The court split along typical ideological lines, with Justice Kennedy, the maverick conservative, writing the majority opinion joined by the four liberal-leaning justices, Mr. Souter along with John Paul Stevens, Ruth Bader Ginsburg and Stephen Breyer. Chief Justice John Roberts dissented, joined by Justices Antonin Scalia, Clarence Thomas and Samuel Alito.
The two senators running to succeed Mr. Bush had different reactions to the ruling, reflecting the differences they have with the president's detention policies. The ruling may highlight to voters the president's role in appointing Supreme Court justices.
Republican John McCain, who supported the Military Commissions Act provision struck down Thursday, said of the ruling: "it obviously concerns me. These are unlawful combatants, they are not American citizens." He added that since the court had spoken, it was time "to move forward. As you know I always favored closing
Democrat Barack Obama praised the ruling as "an important step toward re-establishing our credibility as a nation committed to the rule of law, and rejecting a false choice between fighting terrorism and respecting habeas corpus." The
One of these two men… Obama or McCain… depending on the outcome of this November’s election, will nominate at least one, if not three, members to the Supreme Court. Justice Stevens is 88 years old, Justice Ginsburg is 75, and Justice Kennedy is 71. At least two of these three have mused about retiring in the very recent past. All three sided with the majority in Boumediene. If the tea leaves are correct and the congress becomes overwhelmingly Democratic, Obama’s nominations will sail through virtually unimpeded. We’ll survive a single-term Obama presidency, if push comes to shove. But will we survive a liberal Supreme Court that will last at least one generation, if not more? I’m not willing to roll the dice on that one.
Americans have a God-given right, enshrined in our Constitution, to vote for whomever they please. Americans have a God-given right to be stupid, too. I’ve read a LOT of stupidity...and there's no other word for it... emanating from the mouths of so-called “conservatives” of late…stupidity in the form of “I’ll vote Libertarian” or “I’ll vote independent” or “I’ll stay home, rather than vote for McCain.” Any one of those actions is nothing more than an Obama-enabler, coz that’s the way our system works… like it or not. And by enabling Obama, you enable a
Think about that… long and hard. You have a God-given right to be stupid, but I hope you choose not to exercise it. To say “there’s a lot at stake in this election” belabors the obvious.

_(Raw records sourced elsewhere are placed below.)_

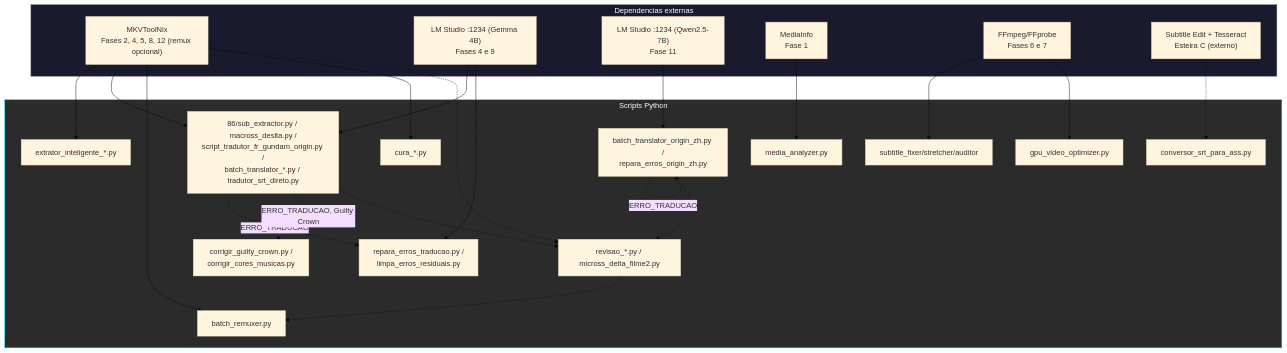
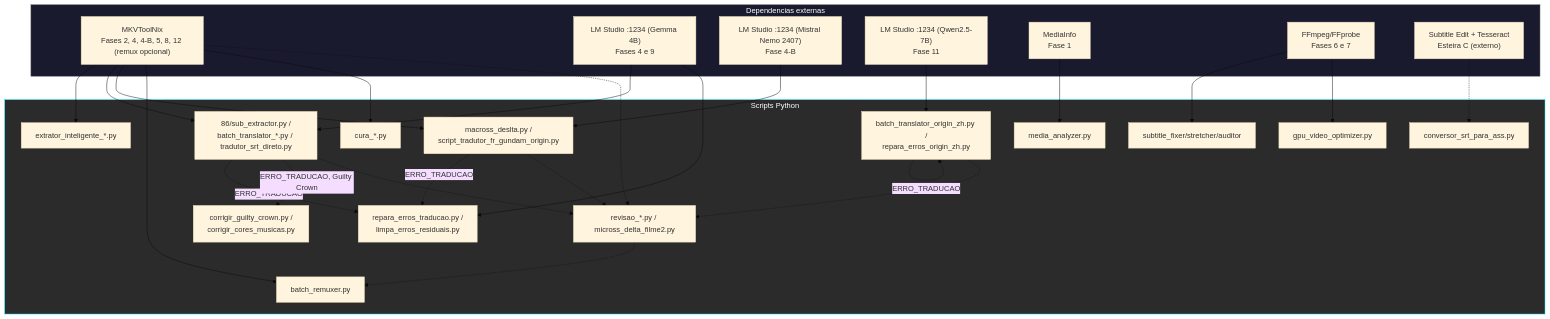
Before and after one commit to carmipa/projeto-tracker-animes-traducao: diagram 11 of 11 in docs/arquitetura.md, drawn with Mermaid (base theme). The commit also changed other lines of this file and 22 other files, not shown here.

````diff
--- a/docs/arquitetura.md
+++ b/docs/arquitetura.md
@@ -388,48 +391,54 @@
 ```mermaid
 flowchart TB
     subgraph DEP["Dependencias externas"]
-        MKVT["MKVToolNix\nFases 2, 4, 5, 8, 12 (remux opcional)"]
+        MKVT["MKVToolNix\nFases 2, 4, 4-B, 5, 8, 12 (remux opcional)"]
         LM["LM Studio :1234 (Gemma 4B)\nFases 4 e 9"]
+        LMM["LM Studio :1234 (Mistral Nemo 2407)\nFase 4-B"]
         LMQ["LM Studio :1234 (Qwen2.5-7B)\nFase 11"]
         MI["MediaInfo\nFase 1"]
         FF["FFmpeg/FFprobe\nFases 6 e 7"]
         OCRX["Subtitle Edit + Tesseract\nEsteira C (externo)"]
     end
 
     subgraph PY["Scripts Python"]
         S1["media_analyzer.py"]
         S2["extrator_inteligente_*.py"]
         S3["conversor_srt_para_ass.py"]
-        S4["86/sub_extractor.py / macross_deslta.py /\nscript_tradutor_fr_gundam_origin.py /\nbatch_translator_*.py / tradutor_srt_direto.py"]
+        S4["86/sub_extractor.py /\nbatch_translator_*.py / tradutor_srt_direto.py"]
+        S4B["macross_deslta.py /\nscript_tradutor_fr_gundam_origin.py"]
         S5["batch_remuxer.py"]
         S6["subtitle_fixer/stretcher/auditor"]
         S7["gpu_video_optimizer.py"]
         S8["cura_*.py"]
         S9["repara_erros_traducao.py /\nlimpa_erros_residuais.py"]
         S10["corrigir_guilty_crown.py /\ncorrigir_cores_musicas.py"]
         S11["batch_translator_origin_zh.py /\nrepara_erros_origin_zh.py"]
         S12["revisao_*.py / micross_delta_filme2.py"]
     end
 
     MI --> S1
     MKVT --> S2
     MKVT --> S4
+    MKVT --> S4B
     MKVT --> S5
     MKVT --> S8
     MKVT -.-> S12
     LM --> S4
     LM --> S9
+    LMM --> S4B
     LMQ --> S11
     FF --> S6
     FF --> S7
     OCRX -.-> S3
     S4 -.->|ERRO_TRADUCAO| S9
     S4 -.->|ERRO_TRADUCAO, Guilty Crown| S10
+    S4B -.->|ERRO_TRADUCAO| S9
     S11 -.->|ERRO_TRADUCAO| S11
     S4 -.-> S12
+    S4B -.-> S12
     S11 -.-> S12
     S12 -.-> S5
 
     style DEP fill:#1a1a2e,stroke:#666,color:#fff
     style PY fill:#2b2b2b,stroke:#00E5FF,color:#fff
 ```
````
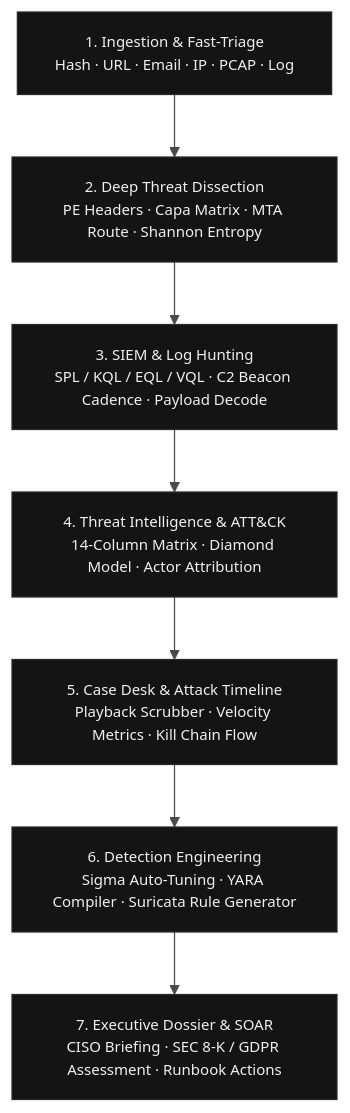
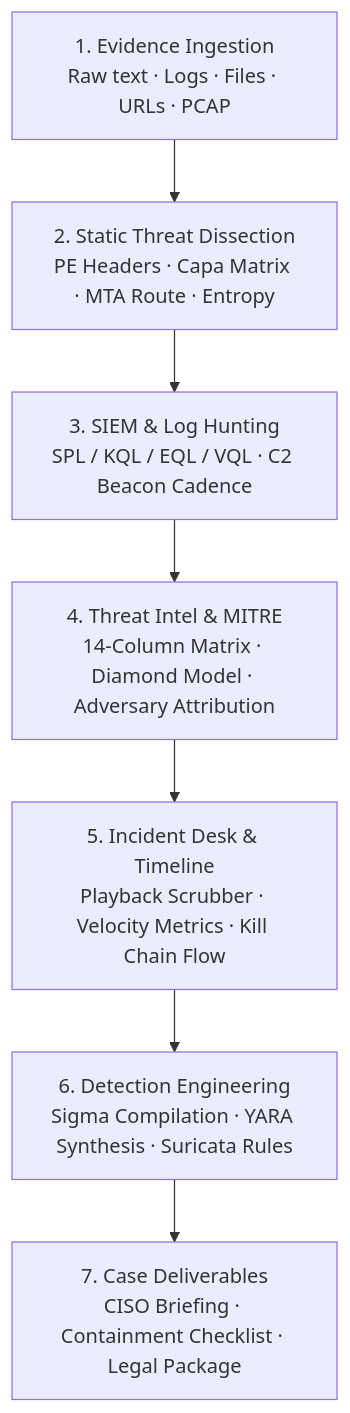
The first of 2 diagrams in README.md (kripy17/BeyondArch), drawn with Mermaid before and after one commit. The commit also changed other lines of this file and 23 other files, not shown here.

````diff
--- a/README.md
+++ b/README.md
@@ -114,17 +84,9 @@
 ```mermaid
-%%{init: {'theme':'base', 'themeVariables': {
-  'primaryColor':'#141414',
-  'primaryBorderColor':'#2a2a2a',
-  'primaryTextColor':'#f0f0f0',
-  'lineColor':'#4a4a4a',
-  'fontFamily':'JetBrains Mono, monospace',
-  'fontSize':'12px'
-}}}%%
 flowchart TD
-    A["1. Ingestion & Fast-Triage<br/>Hash · URL · Email · IP · PCAP · Log"] --> B["2. Deep Threat Dissection<br/>PE Headers · Capa Matrix · MTA Route · Shannon Entropy"]
-    B --> C["3. SIEM & Log Hunting<br/>SPL / KQL / EQL / VQL · C2 Beacon Cadence · Payload Decode"]
-    C --> D["4. Threat Intelligence & ATT&CK<br/>14-Column Matrix · Diamond Model · Actor Attribution"]
-    D --> E["5. Case Desk & Attack Timeline<br/>Playback Scrubber · Velocity Metrics · Kill Chain Flow"]
-    E --> F["6. Detection Engineering<br/>Sigma Auto-Tuning · YARA Compiler · Suricata Rule Generator"]
-    F --> G["7. Executive Dossier & SOAR<br/>CISO Briefing · SEC 8-K / GDPR Assessment · Runbook Actions"]
+    A["1. Evidence Ingestion<br/>Raw text · Logs · Files · URLs · PCAP"] --> B["2. Static Threat Dissection<br/>PE Headers · Capa Matrix · MTA Route · Entropy"]
+    B --> C["3. SIEM & Log Hunting<br/>SPL / KQL / EQL / VQL · C2 Beacon Cadence"]
+    C --> D["4. Threat Intel & MITRE<br/>14-Column Matrix · Diamond Model · Adversary Attribution"]
+    D --> E["5. Incident Desk & Timeline<br/>Playback Scrubber · Velocity Metrics · Kill Chain Flow"]
+    E --> F["6. Detection Engineering<br/>Sigma Compilation · YARA Synthesis · Suricata Rules"]
+    F --> G["7. Case Deliverables<br/>CISO Briefing · Containment Checklist · Legal Package"]
 ```
````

Further: Lex put up a good post yesterday on the impact of the Boumediene decision on the war and the military, specifically.
The fact that two co-equal branches of government co-operated to create the Detainee Treatment and Military Commission Acts does not in itself overthrow the principle of judicial supremacy. Justice Kennedy gets to be The Decider.
The fact that of the many detainees who challenge their detention in court, some will be released and some of those find a way back to the killing fields is neither novel, nor, really any barrier to those who interpret law: If you cannot prove forensically that a terrorist committed a crime, you may not legally restrain him for what he might do. So, tighten up those chain-of-custody procedures, soldier.
The fact that the Supremes have decided, having offered the President and Congress the opportunity to get it right, that they hadn’t after all does rather smack of a hubristic declaration that, “We don’t actually have a plan, we just know that we don’t like yours.”
It just sucks.